Not to seem too dramatic, but this coconut milk whipped cream has changed my life. You see, growing up in a Kosher household, there were always those dinners where my sister and I complained about the fact that we couldn’t have ice cream for dessert following a meat meal. What pained us even more were the nights when my mom would bake a peach cobbler or an apple galette, both of which begged to be served with whipped cream or ice cream… alas, we had to have them sans dairy product. Sure, they were good. But they could have been even better.
When Eric and I go home to visit my parents, I feel a bit sorry for the guy. He will look at the mashed potatoes on his plate with such longing. All he wants is a few pats of butter to put on top. And why, again, can’t we have those brownies a la mode?
Which is why this coconut-milk whipped cream, a recipe from the latest issue of Cook’s Illustrated, has had such a profound effect on our lives. Now those killer sweet potatoes my mother makes for Thanksgiving can be topped with a dollop of something creamy. The apple galette will no longer feel naked.
It has found a permanent place in my recipe index and I hope you all enjoy it as much as I have. Oh, and thank you Cook’s Illustrated. Thank you for making my husband a very happy man. I owe you one.
Note: Before preparing the whipped cream, Cook’s Illustrated makes the following recommendations. 1) The coconut cream does not always separate from the milk. To help it separate, you can refrigerate the can for a few hours prior to making the whipped cream. 2) Use ONLY the fatty part of the milk (not the liquid), otherwise it will become soupy.
Coconut Milk Whipped Cream
(from the January 2012 issue of Cook’s Illustrated)

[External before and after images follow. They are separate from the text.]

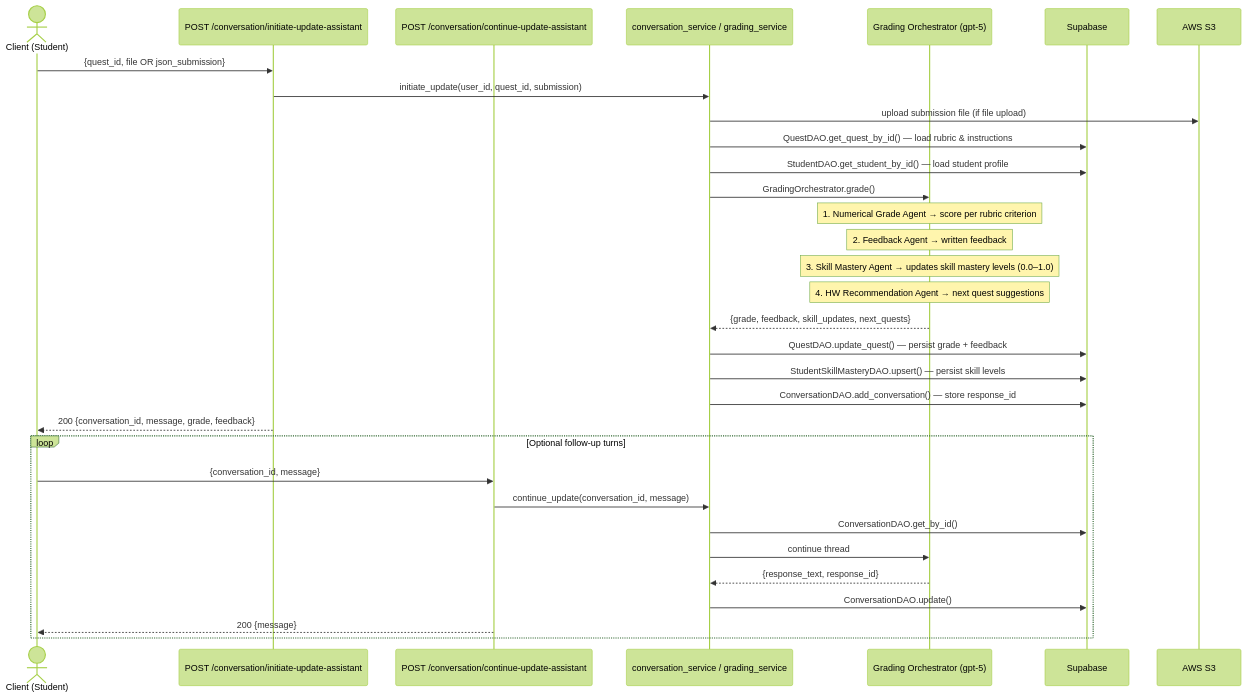
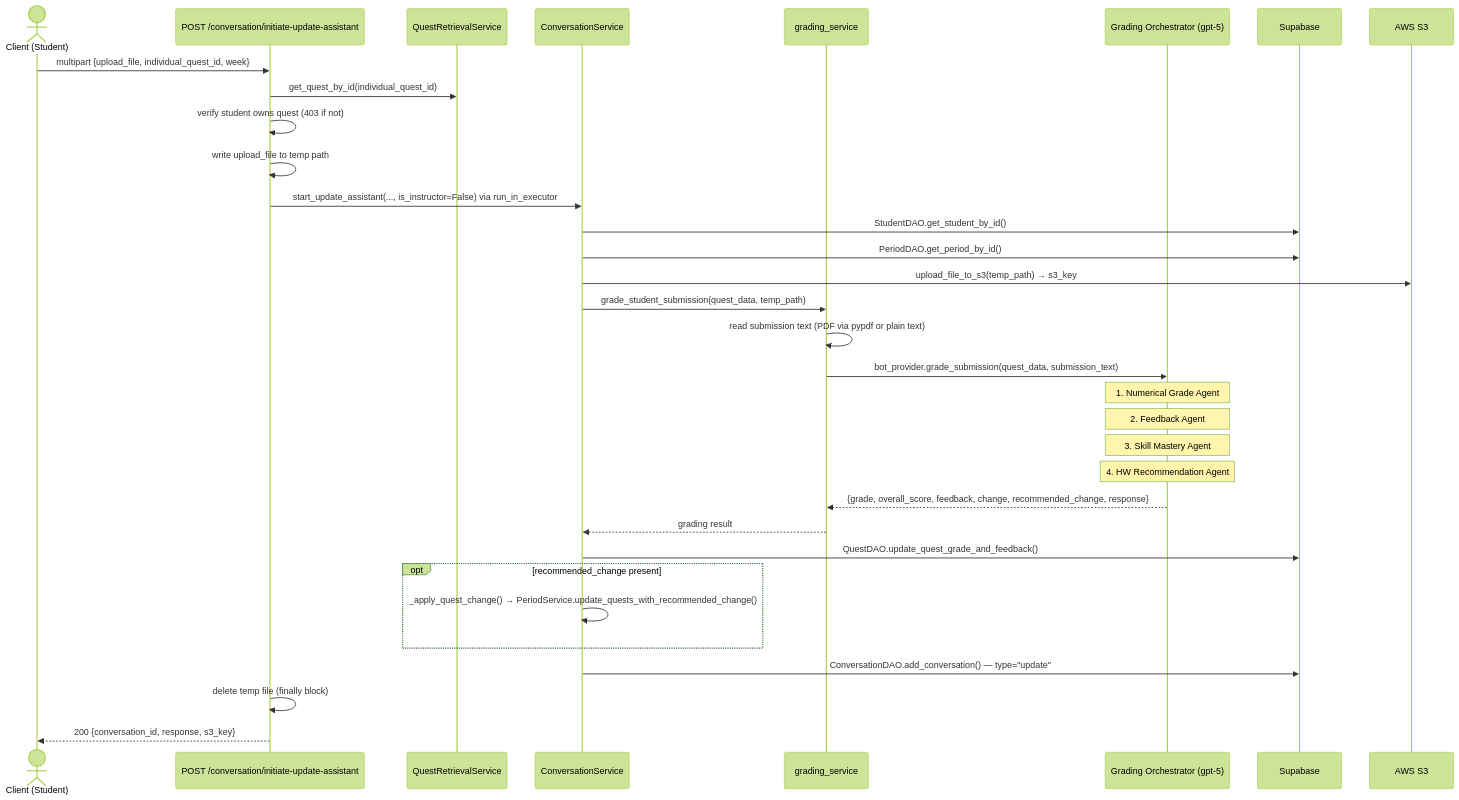
The eighth of 31 diagrams in ARCHITECTURE.md (EduQuest-AI-Inc/eduquest-backend), drawn with Mermaid (forest theme) before and after one commit. The commit also changed other lines of this file and 8 other files, not shown here.

````diff
--- a/ARCHITECTURE.md
+++ b/ARCHITECTURE.md
@@ -248,36 +336,36 @@
 ```mermaid
 sequenceDiagram
     actor C as Client (Student)
-    participant R1 as POST /conversation/initiate-update-assistant
-    participant R2 as POST /conversation/continue-update-assistant
-    participant S as conversation_service / grading_service
+    participant R as POST /conversation/initiate-update-assistant
+    participant QRS as QuestRetrievalService
+    participant S as ConversationService
+    participant GS as grading_service
     participant AI as Grading Orchestrator (gpt-5)
     participant DB as Supabase
     participant S3 as AWS S3
 
-    C->>R1: {quest_id, file OR json_submission}
-    R1->>S: initiate_update(user_id, quest_id, submission)
-    S->>S3: upload submission file (if file upload)
-    S->>DB: QuestDAO.get_quest_by_id()  — load rubric & instructions
-    S->>DB: StudentDAO.get_student_by_id()  — load student profile
-    S->>AI: GradingOrchestrator.grade()
-    Note over AI: 1. Numerical Grade Agent  → score per rubric criterion
-    Note over AI: 2. Feedback Agent         → written feedback
-    Note over AI: 3. Skill Mastery Agent    → updates skill mastery levels (0.0–1.0)
-    Note over AI: 4. HW Recommendation Agent → next quest suggestions
-    AI-->>S: {grade, feedback, skill_updates, next_quests}
-    S->>DB: QuestDAO.update_quest()  — persist grade + feedback
-    S->>DB: StudentSkillMasteryDAO.upsert()  — persist skill levels
-    S->>DB: ConversationDAO.add_conversation()  — store response_id
-    R1-->>C: 200  {conversation_id, message, grade, feedback}
-
-    loop Optional follow-up turns
-        C->>R2: {conversation_id, message}
-        R2->>S: continue_update(conversation_id, message)
-        S->>DB: ConversationDAO.get_by_id()
-        S->>AI: continue thread
-        AI-->>S: {response_text, response_id}
-        S->>DB: ConversationDAO.update()
-        R2-->>C: 200  {message}
+    C->>R: multipart {upload_file, individual_quest_id, week}
+    R->>QRS: get_quest_by_id(individual_quest_id)
+    R->>R: verify student owns quest (403 if not)
+    R->>R: write upload_file to temp path
+    R->>S: start_update_assistant(..., is_instructor=False) via run_in_executor
+    S->>DB: StudentDAO.get_student_by_id()
+    S->>DB: PeriodDAO.get_period_by_id()
+    S->>S3: upload_file_to_s3(temp_path) → s3_key
+    S->>GS: grade_student_submission(quest_data, temp_path)
+    GS->>GS: read submission text (PDF via pypdf or plain text)
+    GS->>AI: bot_provider.grade_submission(quest_data, submission_text)
+    Note over AI: 1. Numerical Grade Agent
+    Note over AI: 2. Feedback Agent
+    Note over AI: 3. Skill Mastery Agent
+    Note over AI: 4. HW Recommendation Agent
+    AI-->>GS: {grade, overall_score, feedback, change, recommended_change, response}
+    GS-->>S: grading result
+    S->>DB: QuestDAO.update_quest_grade_and_feedback()
+    opt recommended_change present
+        S->>S: _apply_quest_change() → PeriodService.update_quests_with_recommended_change()
     end
+    S->>DB: ConversationDAO.add_conversation() — type="update"
+    R->>R: delete temp file (finally block)
+    R-->>C: 200 {conversation_id, response, s3_key}
 ```
````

To make 1 cup of whipped coconut cream, chill a mixing bowl and beaters in the freezer for at least 20 minutes. Using a spoon, skim the top layer of cream from a 10-ounce can of coconut milk (about 3/4 cup of cream) and place it in the chilled mixing bowl with 1 1/2 teaspoons of sugar, 1/2 teaspoon of vanilla, and a pinch of salt. Beat on low speed until small bubbles form, about 30 seconds. Increase the speed to high and continue beating until the cream thickens and light peaks form, about two minutes. Serve immediately or cover and refrigerate for up to four hours.